So what? What is wrong with striving for perfection?

 

  1. An obsessive and pathological concern with wanting to ‘be perfect’ can lead to worry, regret, and fear of the future.

     2.  Perfectionists tend to procrastinate, because of their unwillingness to begin projects for enjoyment and     

         good outcomes. They know deep in their hearts that starting the project will cause overwhelmingly high  

         levels of stress and pressure for them, because it has to end in absolute perfection.

    3.   The irony of it all is that perfectionism makes for less effectiveness, when the initial goal was more

          effectiveness. Because perfectionists “throw out the baby, with the bathwater”. Translation: quitting,

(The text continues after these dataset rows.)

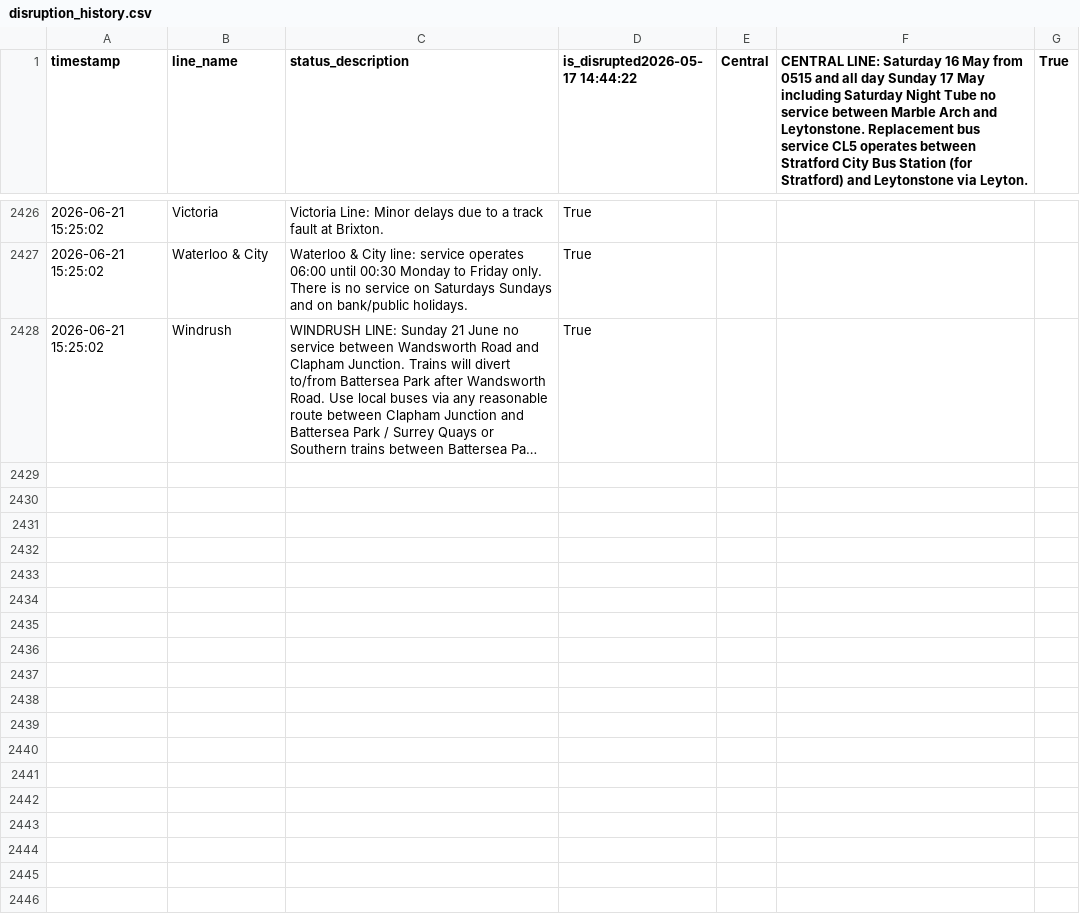
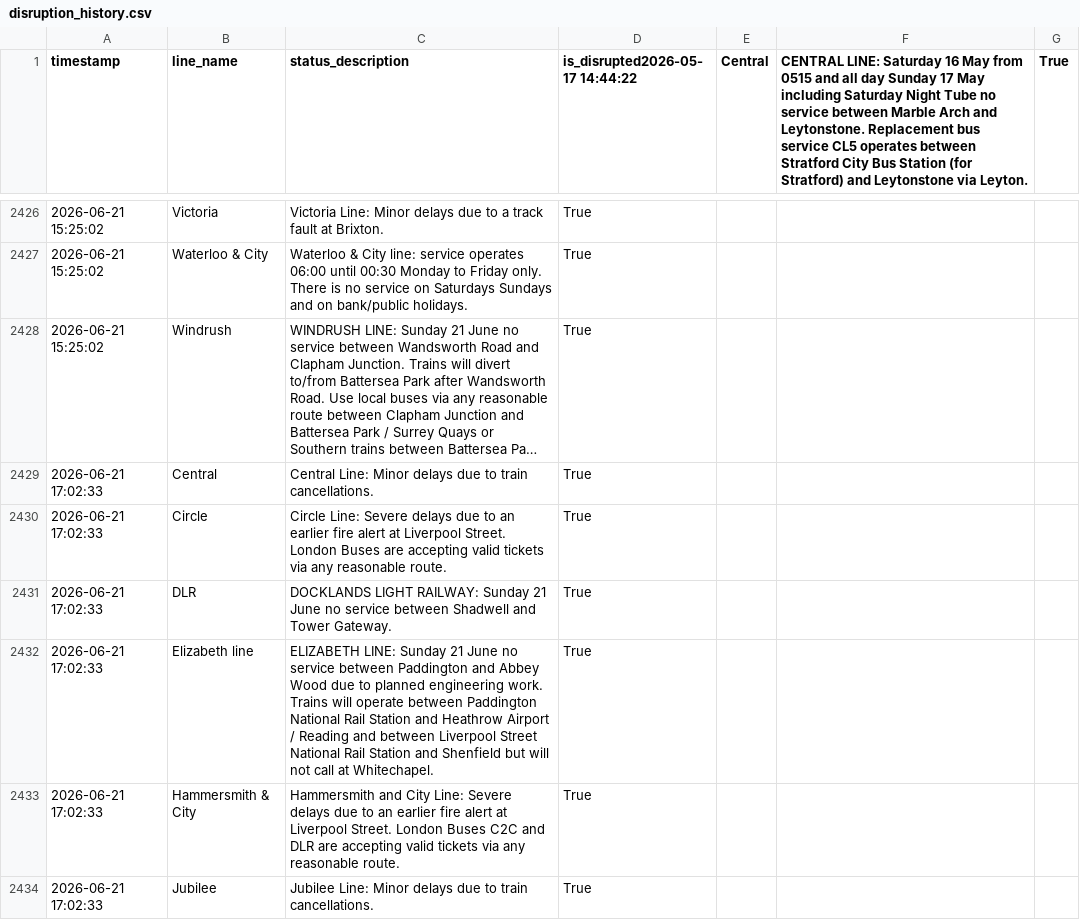
Before and after one commit to CharleyYeung/Data_Analysis, a CSV file: TfL-Realtime-Track/disruption_history.csv, drawn as a sheet; only a part is shown, gaps mark what is left out; long unchanged cells end in …; the diff covers the shown part only; the diff names each change by its address in the sheet, - before the commit and + after, or states it on an @@ line.

```diff
--- a/TfL-Realtime-Track/disruption_history.csv
+++ b/TfL-Realtime-Track/disruption_history.csv
+row 2429: 2026-06-21 17:02:33 | Central | Central Line: Minor delays due to train cancellations. | True
+row 2430: 2026-06-21 17:02:33 | Circle | Circle Line: Severe delays due to an earlier fire alert at Liverpool Street. London Buses are accepting valid tickets via any reasonable route. | True
+row 2431: 2026-06-21 17:02:33 | DLR | DOCKLANDS LIGHT RAILWAY: Sunday 21 June no service between Shadwell and Tower Gateway. | True
+row 2432: 2026-06-21 17:02:33 | Elizabeth line | ELIZABETH LINE: Sunday 21 June no service between Paddington and Abbey Wood due to planned engineering work. Trains will operate between Paddington National Rail Station and Heathrow Airport / Reading and between Liverpool Street National Rail Station and Shenfield but will not call at Whitechapel. | True
+row 2433: 2026-06-21 17:02:33 | Hammersmith & City | Hammersmith and City Line: Severe delays due to an earlier fire alert at Liverpool Street. London Buses C2C and DLR are accepting valid tickets via any reasonable route. | True
+row 2434: 2026-06-21 17:02:33 | Jubilee | Jubilee Line: Minor delays due to train cancellations. | True
```
Also changed, not shown: 6 added rows elsewhere in this file, 1 other file.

          complaining, or uprooting the process out of anxiousness, because perfection was not immediately

          forthcoming.

 

Where does perfectionism come from?

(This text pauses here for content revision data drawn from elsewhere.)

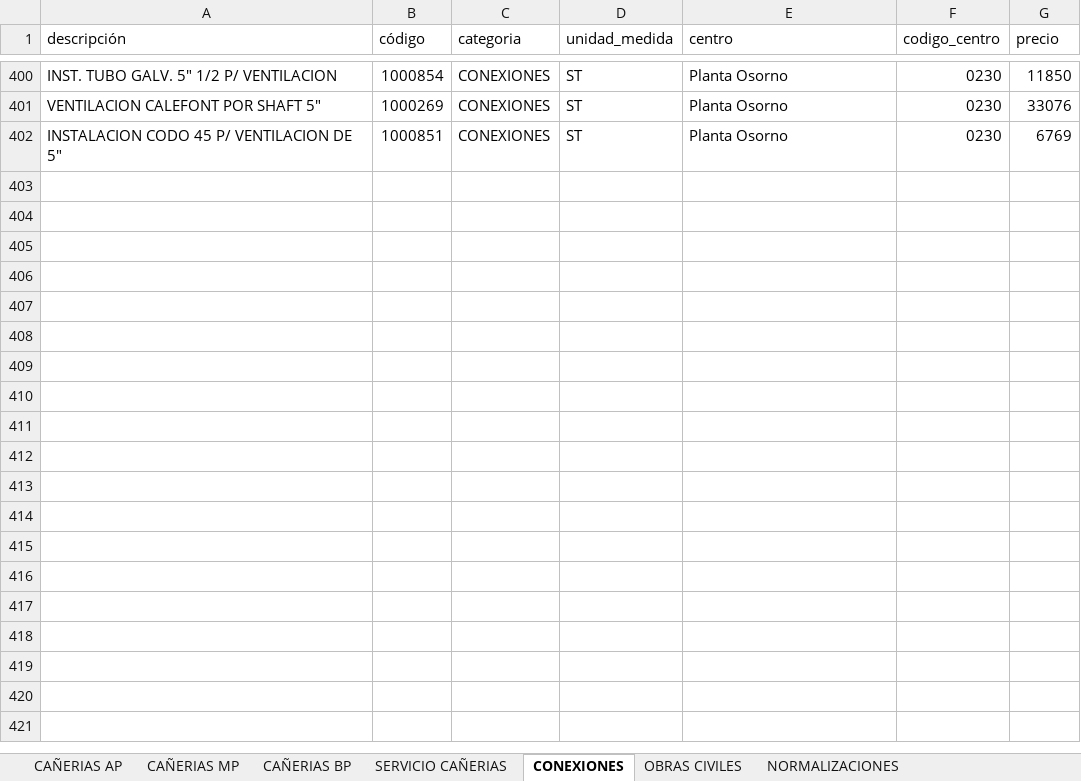
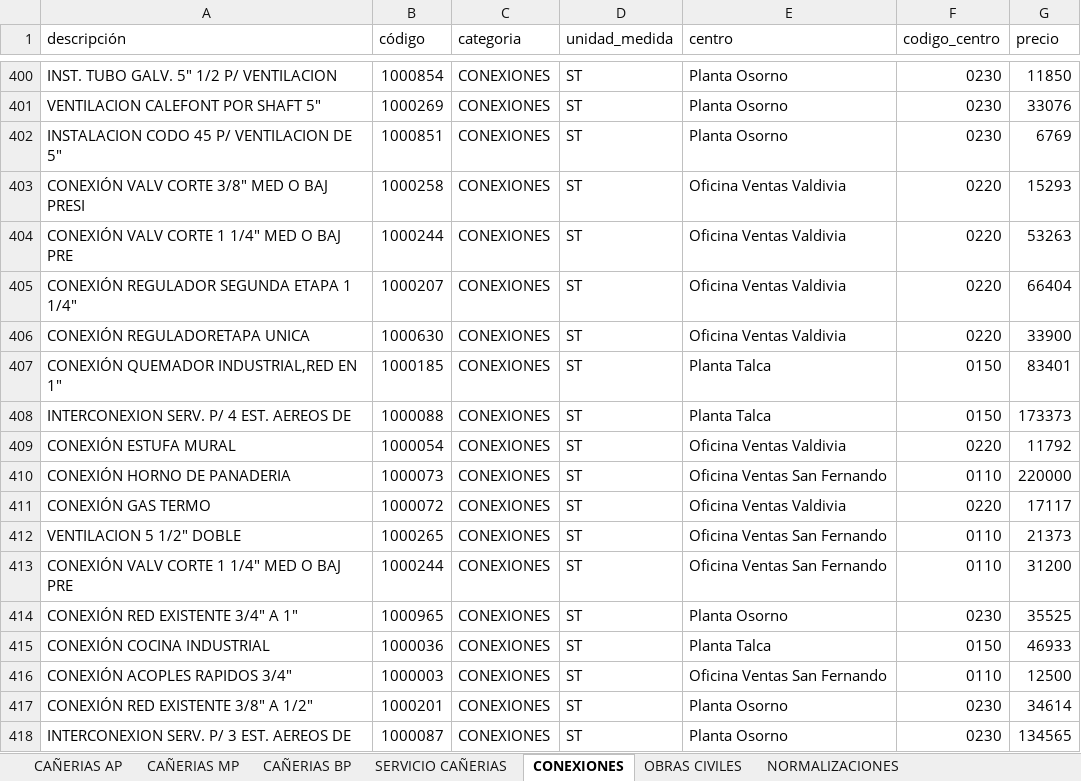
Before and after one commit to devece/planilla-cotizacion, an Excel workbook: base_datos.xlsx, sheet CONEXIONES, drawn as a sheet; only a part is shown, gaps mark what is left out; values as stored, in another font and other column widths than the file's, no cell formats; the diff names each change by its address in the sheet, - before the commit and + after, or states it on an @@ line.

```diff
--- a/base_datos.xlsx (sheet CONEXIONES)
+++ b/base_datos.xlsx (sheet CONEXIONES)
+row 403: CONEXIÓN VALV CORTE 3/8" MED O BAJ PRESI | 1000258 | CONEXIONES | ST | Oficina Ventas Valdivia | 0220 | 15293
+row 404: CONEXIÓN VALV CORTE 1 1/4" MED O BAJ PRE | 1000244 | CONEXIONES | ST | Oficina Ventas Valdivia | 0220 | 53263
+row 405: CONEXIÓN REGULADOR SEGUNDA ETAPA 1 1/4" | 1000207 | CONEXIONES | ST | Oficina Ventas Valdivia | 0220 | 66404
+row 406: CONEXIÓN REGULADORETAPA UNICA | 1000630 | CONEXIONES | ST | Oficina Ventas Valdivia | 0220 | 33900
+row 407: CONEXIÓN QUEMADOR INDUSTRIAL,RED EN 1" | 1000185 | CONEXIONES | ST | Planta Talca | 0150 | 83401
+row 408: INTERCONEXION SERV. P/ 4 EST. AEREOS DE | 1000088 | CONEXIONES | ST | Planta Talca | 0150 | 173373
+row 409: CONEXIÓN ESTUFA MURAL | 1000054 | CONEXIONES | ST | Oficina Ventas Valdivia | 0220 | 11792
+row 410: CONEXIÓN HORNO DE PANADERIA | 1000073 | CONEXIONES | ST | Oficina Ventas San Fernando | 0110 | 220000
+row 411: CONEXIÓN GAS TERMO | 1000072 | CONEXIONES | ST | Oficina Ventas Valdivia | 0220 | 17117
+row 412: VENTILACION 5 1/2" DOBLE | 1000265 | CONEXIONES | ST | Oficina Ventas San Fernando | 0110 | 21373
+row 413: CONEXIÓN VALV CORTE 1 1/4" MED O BAJ PRE | 1000244 | CONEXIONES | ST | Oficina Ventas San Fernando | 0110 | 31200
+row 414: CONEXIÓN RED EXISTENTE 3/4" A 1" | 1000965 | CONEXIONES | ST | Planta Osorno | 0230 | 35525
+row 415: CONEXIÓN COCINA INDUSTRIAL | 1000036 | CONEXIONES | ST | Planta Talca | 0150 | 46933
+row 416: CONEXIÓN ACOPLES RAPIDOS 3/4" | 1000003 | CONEXIONES | ST | Oficina Ventas San Fernando | 0110 | 12500
+row 417: CONEXIÓN RED EXISTENTE 3/8" A 1/2" | 1000201 | CONEXIONES | ST | Planta Osorno | 0230 | 34614
+row 418: INTERCONEXION SERV. P/ 3 EST. AEREOS DE | 1000087 | CONEXIONES | ST | Planta Osorno | 0230 | 134565
```
Also changed, not shown: sheet OBRAS CIVILES, sheet SERVICIO CAÑERIAS, sheet NORMALIZACIONES, sheet CAÑERIAS MP, sheet CAÑERIAS BP, cell formats.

Before action, there is thought, and before, thought, there is attitude. And attitudes can be viral and pandemic. The attitude to see the wrong rather than the right is what feeds perfectionism. When a child is raised in an environment of perfectionist attitudes, they begin to model that attitude as their way of life. Some examples include:

Hyper -critical or demanding parents, parents/caregivers who were quick to point out mistakes and slow to give praise.

  • Having to perform under huge expectations and feeling valued purely
  • through achievements.
  • The sad concept is that these parents and caregivers where most likely

victims themselves.

So where does it all stop?

One of the best ways to get a clear understanding of whether you are a Perfectionist is to gather a 360 Feedback.  You can do this with your personal circle (three close people) or at your work environment (boss, coworker, employee) this is best done professionally.  The Feedback can be a tremendous gift; a tool and an immense opportunity to become aware, adjust your unwanted behaviors and create the balance necessary for joy and a sense of accomplishment to enter your life. 

 

Some sure tell signs of perfectionism are:

 

1) You obsessively play and replay a mistake you made

2) You are intensely competitive and can’t stand negative feedback

3) You are overly critical of others

4) You are constantly striving for independence and won’t ask for help

5) You find yourself very angry or sad or both a lot of the time when your expectation are not met

 

Our Five Tips for Keeping your Perfectionist in Check:

 

  1. Find and replace your “natural role models” (parents/caregivers) and find new role models. It doesn’t mean you are abandoning those you love, but rather rewiring your thoughts. Below are some examples of great role models.

 

  1.  Look to the past, but just as a planning tool not a self-Assessment/ identifying tool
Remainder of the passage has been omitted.